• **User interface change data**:
== == ==

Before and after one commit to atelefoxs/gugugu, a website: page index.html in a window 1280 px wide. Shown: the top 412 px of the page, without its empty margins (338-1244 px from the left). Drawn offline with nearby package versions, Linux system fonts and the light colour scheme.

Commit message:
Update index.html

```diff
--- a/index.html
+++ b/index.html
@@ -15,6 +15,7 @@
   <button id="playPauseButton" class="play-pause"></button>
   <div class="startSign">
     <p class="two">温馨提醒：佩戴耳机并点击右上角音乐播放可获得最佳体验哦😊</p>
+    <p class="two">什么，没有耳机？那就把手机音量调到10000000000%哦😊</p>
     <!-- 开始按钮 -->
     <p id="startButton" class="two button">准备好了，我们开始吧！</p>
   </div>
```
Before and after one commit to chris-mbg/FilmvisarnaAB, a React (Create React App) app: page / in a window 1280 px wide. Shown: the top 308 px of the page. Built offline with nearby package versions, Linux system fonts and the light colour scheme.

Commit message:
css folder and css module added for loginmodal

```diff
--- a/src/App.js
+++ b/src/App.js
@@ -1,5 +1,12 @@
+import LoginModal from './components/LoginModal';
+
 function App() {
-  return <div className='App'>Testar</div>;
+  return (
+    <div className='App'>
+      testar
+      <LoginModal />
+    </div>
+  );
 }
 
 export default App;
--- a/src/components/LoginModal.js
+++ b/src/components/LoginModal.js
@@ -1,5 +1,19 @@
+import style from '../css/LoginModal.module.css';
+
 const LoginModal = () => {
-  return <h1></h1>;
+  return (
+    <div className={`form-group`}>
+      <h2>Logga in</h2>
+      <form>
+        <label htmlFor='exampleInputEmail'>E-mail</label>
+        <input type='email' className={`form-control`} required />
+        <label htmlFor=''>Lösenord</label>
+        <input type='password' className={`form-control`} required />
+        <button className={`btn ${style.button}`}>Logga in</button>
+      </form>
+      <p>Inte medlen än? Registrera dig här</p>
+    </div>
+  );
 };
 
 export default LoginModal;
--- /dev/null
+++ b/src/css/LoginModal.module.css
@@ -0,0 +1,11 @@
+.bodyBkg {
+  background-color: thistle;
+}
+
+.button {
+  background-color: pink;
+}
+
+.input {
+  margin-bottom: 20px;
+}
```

== == ==

• **TASK INSTRUCTIONS**: What lines in the data include the string "className"? Copy each one.

• **THE ANSWER**:
-  return <div className='App'>Testar</div>;
+    <div className='App'>
+    <div className={`form-group`}>
+        <input type='email' className={`form-control`} required />
+        <input type='password' className={`form-control`} required />
+        <button className={`btn ${style.button}`}>Logga in</button>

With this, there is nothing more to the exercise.